If there is no resurrection of the dead, then Christ has not been raised; and if Christ has not been raised, then our proclamation has been in vain and your faith has been in vain.. . .  If Christ has not been raised, your faith is futile and you are still in your sins” (1 Cor 15:13-14, 17). If Christ is not divine, then we are still in our sins. That is why the divinity of Christ is so crucial.

On a practical level, what does this mean for us?
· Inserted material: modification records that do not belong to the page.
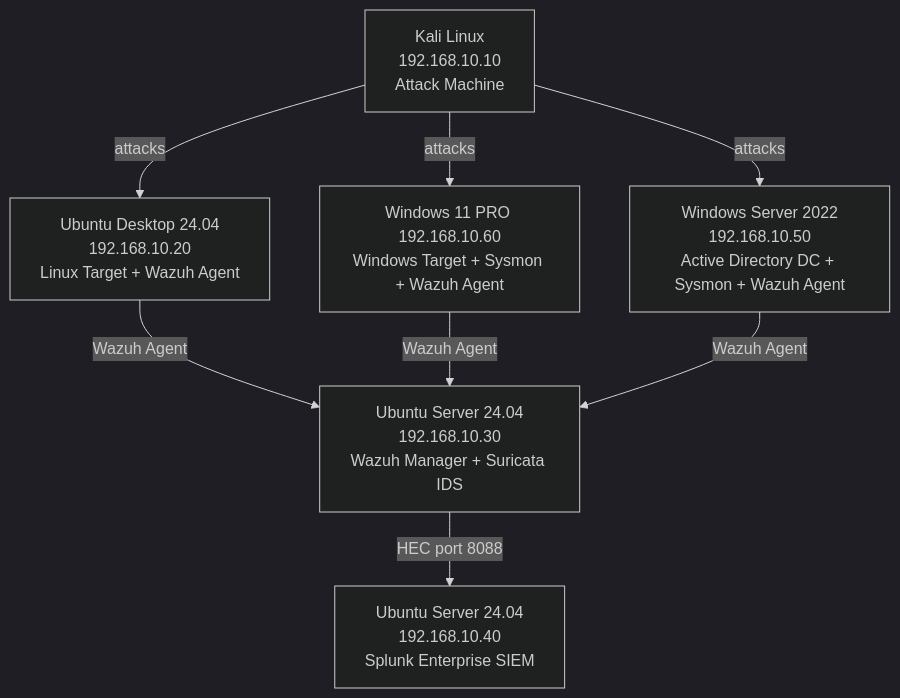
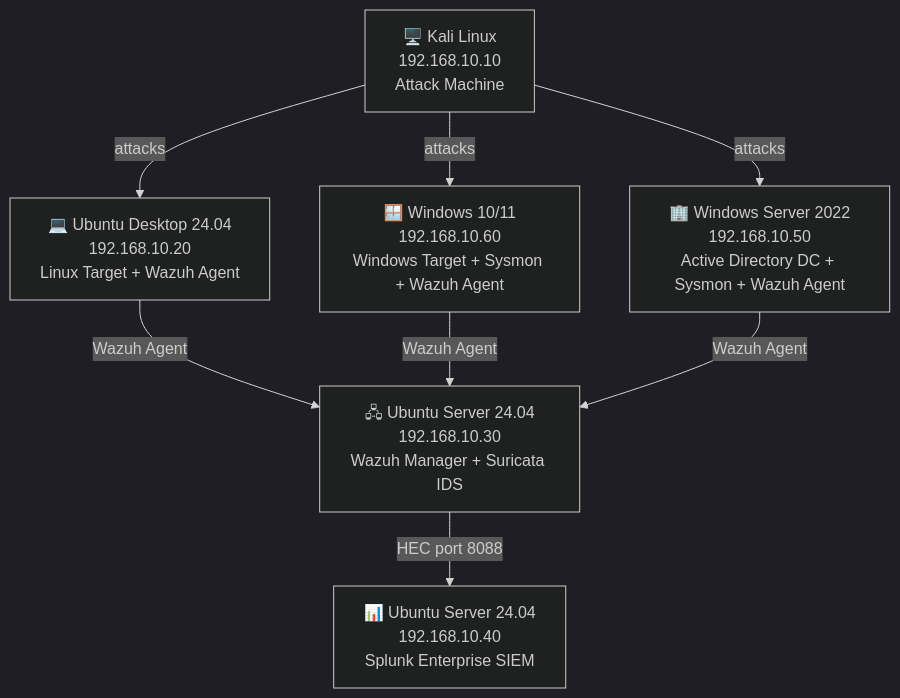
Before and after one commit to DanielBandarica02/SOC-HomeLab: the diagram in README.md, drawn with Mermaid (dark theme). The commit also changed other lines of this file, not shown here.

````diff
--- a/README.md
+++ b/README.md
@@ -15,10 +15,10 @@
 ```mermaid
 flowchart TD
-    A[" Kali Linux\n192.168.10.10\nAttack Machine"] -->|"attacks"| B[" Ubuntu Desktop 24.04\n192.168.10.20\nLinux Target + Wazuh Agent"]
-    A -->|"attacks"| E[" Windows 11 PRO \n192.168.10.60\nWindows Target + Sysmon + Wazuh Agent"]
-    A -->|"attacks"| F[" Windows Server 2022\n192.168.10.50\nActive Directory DC + Sysmon + Wazuh Agent"]
-    B -->|"Wazuh Agent"| C[" Ubuntu Server 24.04\n192.168.10.30\nWazuh Manager + Suricata IDS"]
+    A["🖥️ Kali Linux\n192.168.10.10\nAttack Machine"] -->|"attacks"| B["💻 Ubuntu Desktop 24.04\n192.168.10.20\nLinux Target + Wazuh Agent"]
+    A -->|"attacks"| E["🪟 Windows 10/11\n192.168.10.60\nWindows Target + Sysmon + Wazuh Agent"]
+    A -->|"attacks"| F["🏢 Windows Server 2022\n192.168.10.50\nActive Directory DC + Sysmon + Wazuh Agent"]
+    B -->|"Wazuh Agent"| C["🖧 Ubuntu Server 24.04\n192.168.10.30\nWazuh Manager + Suricata IDS"]
     E -->|"Wazuh Agent"| C
     F -->|"Wazuh Agent"| C
-    C -->|"HEC port 8088"| D[" Ubuntu Server 24.04\n192.168.10.40\nSplunk Enterprise SIEM"]
+    C -->|"HEC port 8088"| D["📊 Ubuntu Server 24.04\n192.168.10.40\nSplunk Enterprise SIEM"]
 ```
````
It means that we must place Christ at the center of our lives, and believe in the teaching of the Catholic Church that Jesus is both God and man. It means growing in union with Jesus by prayer, the sacraments and good works—knowing that whatever we do to another, we do it to Jesus (see Mt. 25). It means reading the Gospel and meditating on what Jesus said and did. It means completely entrusting ourselves to him, knowing that we are in his safe hands.

Some practical things to do:
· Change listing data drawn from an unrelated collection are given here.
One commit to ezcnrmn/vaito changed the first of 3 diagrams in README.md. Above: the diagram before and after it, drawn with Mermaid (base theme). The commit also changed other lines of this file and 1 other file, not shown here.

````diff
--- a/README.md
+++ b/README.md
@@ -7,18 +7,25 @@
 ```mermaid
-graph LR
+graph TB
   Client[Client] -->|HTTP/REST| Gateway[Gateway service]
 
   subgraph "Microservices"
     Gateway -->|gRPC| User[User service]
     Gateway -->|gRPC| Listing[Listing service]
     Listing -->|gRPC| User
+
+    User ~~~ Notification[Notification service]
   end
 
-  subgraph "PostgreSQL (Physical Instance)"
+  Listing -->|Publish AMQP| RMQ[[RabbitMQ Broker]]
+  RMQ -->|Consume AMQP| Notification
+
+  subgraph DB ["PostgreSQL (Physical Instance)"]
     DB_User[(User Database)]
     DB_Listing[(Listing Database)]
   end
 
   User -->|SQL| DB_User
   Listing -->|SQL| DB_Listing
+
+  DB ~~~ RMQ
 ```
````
  • Honor the divinity of Christ by making a holy hour at church in front of the tabernacle.
  • Honor the holy Name of Jesus by always using it in a respectful way, never as a swear word.
  • Pray for persecuted Christians around the world.
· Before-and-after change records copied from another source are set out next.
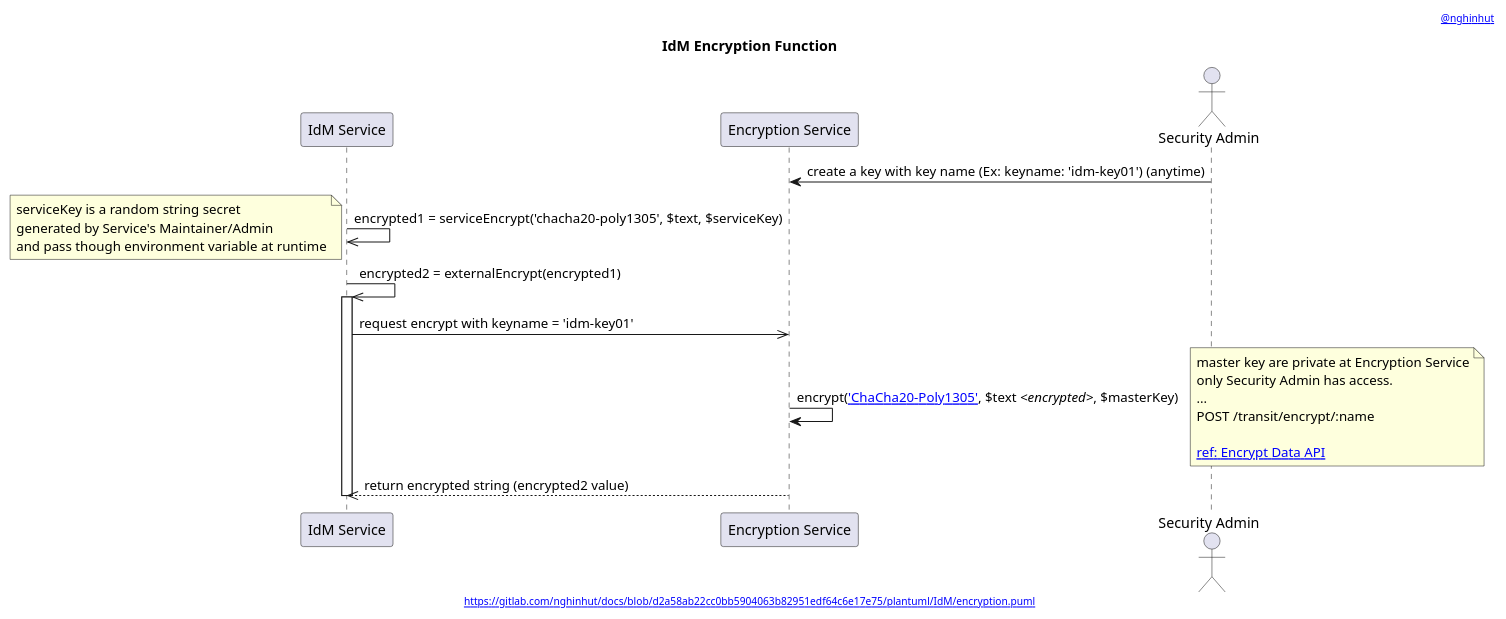
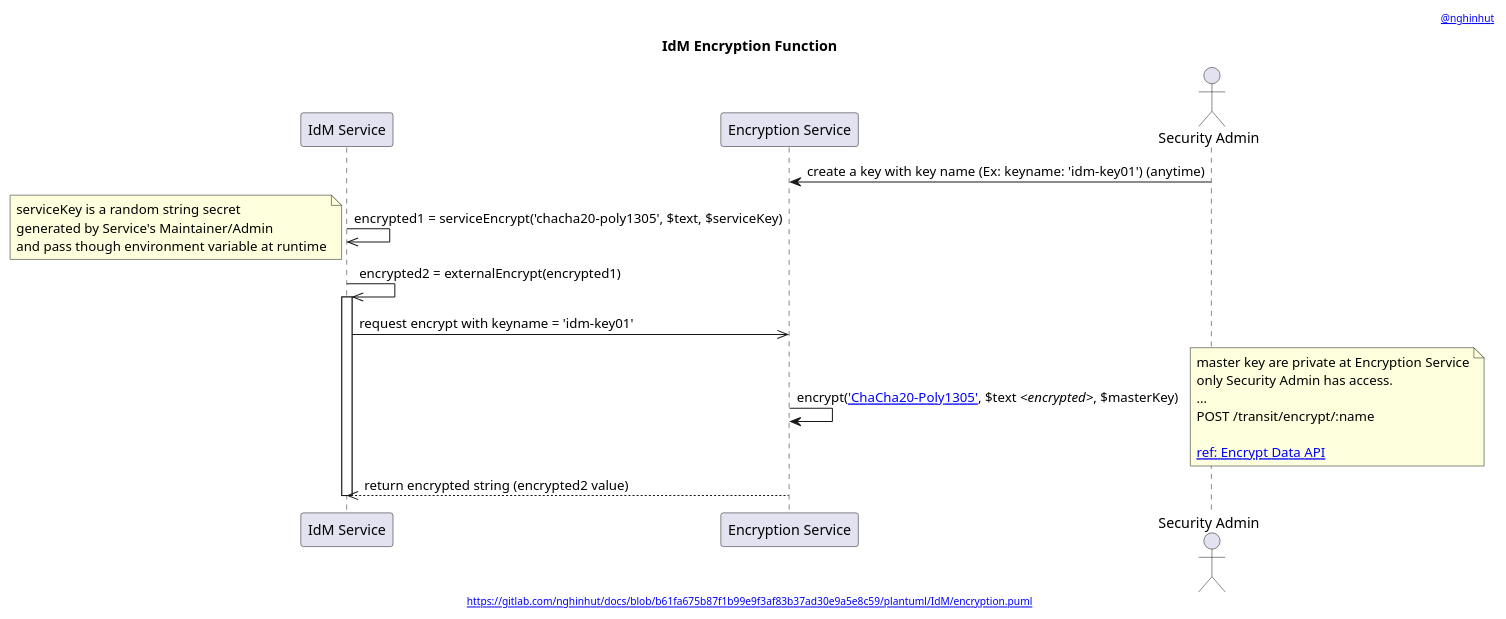
Before and after one commit to nghinhut/docs: the diagram in plantuml/IdM/encryption.function.puml, drawn with PlantUML. The commit also changed 24 other files, not shown here.

Commit message:
docs(plantuml): update headers

```diff
--- a/plantuml/IdM/encryption.function.puml
+++ b/plantuml/IdM/encryption.function.puml
@@ -1,35 +1,35 @@
 @startuml
 '-----START auto generated metadata please keep comment here to allow auto update-----
 '-----DON'T EDIT THIS SECTION, INSTEAD RE-RUN prebuild.sh TO UPDATE-----
-header [[https://www.nghinhut.dev?from=http%5C%3A%5C%2F%5C%2Fwww%5C.plantuml%5C.com%5C%2Fplantuml%5C%2Fproxy%3Ffmt%3Dsvg%5C%26src%3Dhttps%5C%3A%5C%2F%5C%2Fgitlab%5C.com%5C%2Fnghinhut%5C%2Fdocs%5C%2Fraw%5C%2Fd2a58ab22cc0bb5904063b82951edf64c6e17e75%5C%2Fplantuml%5C%2FIdM%5C%2Fencryption%5C.puml%0A @nghinhut]]
-footer [[http://www.plantuml.com/plantuml/proxy?fmt=svg&src=https://gitlab.com/nghinhut/docs/raw/d2a58ab22cc0bb5904063b82951edf64c6e17e75/plantuml/IdM/encryption.puml https://gitlab.com/nghinhut/docs/blob/d2a58ab22cc0bb5904063b82951edf64c6e17e75/plantuml/IdM/encryption.puml]]
+header [[https://www.nghinhut.dev?from=http%5C%3A%5C%2F%5C%2Fwww%5C.plantuml%5C.com%5C%2Fplantuml%5C%2Fproxy%3Ffmt%3Dsvg%5C%26src%3Dhttps%5C%3A%5C%2F%5C%2Fgitlab%5C.com%5C%2Fnghinhut%5C%2Fdocs%5C%2Fraw%5C%2Fb61fa675b87f1b99e9f3af83b37ad30e9a5e8c59%5C%2Fplantuml%5C%2FIdM%5C%2Fencryption%5C.puml%0A @nghinhut]]
+footer [[http://www.plantuml.com/plantuml/proxy?fmt=svg&src=https://gitlab.com/nghinhut/docs/raw/b61fa675b87f1b99e9f3af83b37ad30e9a5e8c59/plantuml/IdM/encryption.puml https://gitlab.com/nghinhut/docs/blob/b61fa675b87f1b99e9f3af83b37ad30e9a5e8c59/plantuml/IdM/encryption.puml]]
 '-----END auto generated metadata please keep comment here to allow auto update-----
 title IdM Encryption Function
 participant "IdM Service" as idm
 participant "Encryption Service" as es
 actor "Security Admin" as esAdmin
 
 es <- esAdmin : create a key with key name (Ex: keyname: 'idm-key01') (anytime)
 
 idm ->> idm : encrypted1 = serviceEncrypt('chacha20-poly1305', $text, $serviceKey)
 note left
     serviceKey is a random string secret
     generated by Service's Maintainer/Admin
     and pass though environment variable at runtime
 end note
 
 idm ->> idm : encrypted2 = externalEncrypt(encrypted1)
 activate idm
     idm ->> es : request encrypt with keyname = 'idm-key01'
         es -> es : encrypt([[https://www.vaultproject.io/docs/secrets/transit/index.html#chacha20-poly1305{ChaCha20-Poly1305 with a 256-bit key} 'ChaCha20-Poly1305']], $text //<encrypted>//, $masterKey)
         note right
             master key are private at Encryption Service
             only Security Admin has access.
             ...
             POST /transit/encrypt/:name
 
             [[https://www.vaultproject.io/api/secret/transit/index.html#encrypt-data ref: Encrypt Data API]]
         end note
     idm <<-- es : return encrypted string (encrypted2 value)
 deactivate idm
 @enduml
```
Prayer

Saint Athanasius, you dedicated your whole life to preaching the true faith about Jesus Christ, that he is fully divine and fully human. Despite all the opposition you endured you clung to the truth and never stopped proclaiming it. Help us to have a deep faith and to be fully Catholic in our way of thinking despite all the errors that are so prevalent in our own time. Pray that we will have the light and courage to proclaim the truth like you did.

Feast: May 2

Patron: Theologians, those who uphold the truth of the Christian faith

A selection from Saint Athanasius

But for the searching of the Scriptures and true knowledge of them, an honorable life is needed, and a pure soul, and that virtue which is according to Christ; so that the intellect guiding its path by it, may be able to attain what it desires, and to comprehend it, in so far as it is accessible to human nature to learn concerning the Word of God. For without a pure mind and a modelling of the life after the saints, a man could not possibly comprehend the words of the saints. For just as if a man wished to see the light of the sun, he would at any rate wipe and brighten his eye, purifying himself in some sort like what he desires, so that the eye, thus becoming light, may see the light of the sun. Or it is as if a person would see a city or country, he at any rate comes to the place to see it. Thus he who would comprehend the mind of those who speak of God must needs begin by washing and cleansing his soul, by his manner of living, and approach the saints themselves by imitating their works. Then, associated with them in the conduct of a common life, he may understand also what has been revealed to them by God. Thenceforth, as closely knit to them, he may escape the peril of the sinners and their fire at the day of judgment. He will thus receive what is laid up for the saints in the kingdom of heaven, which eye has not seen, nor ear heard, neither have entered into the heart of man, whatsoever things are prepared for them that live a virtuous life, (see 1 Cor 2:9). They will then love our God and Father, in Christ Jesus our Lord: through whom and with whom be to the Father himself, with the Son himself, in the Holy Spirit, honor and might and glory for ever and ever. Amen.

From On the Incarnation, no. 57, as found here: https://www.newadvent.org/fathers/2802.htm

By Sr Marianne Lorraine Trouvé, FSP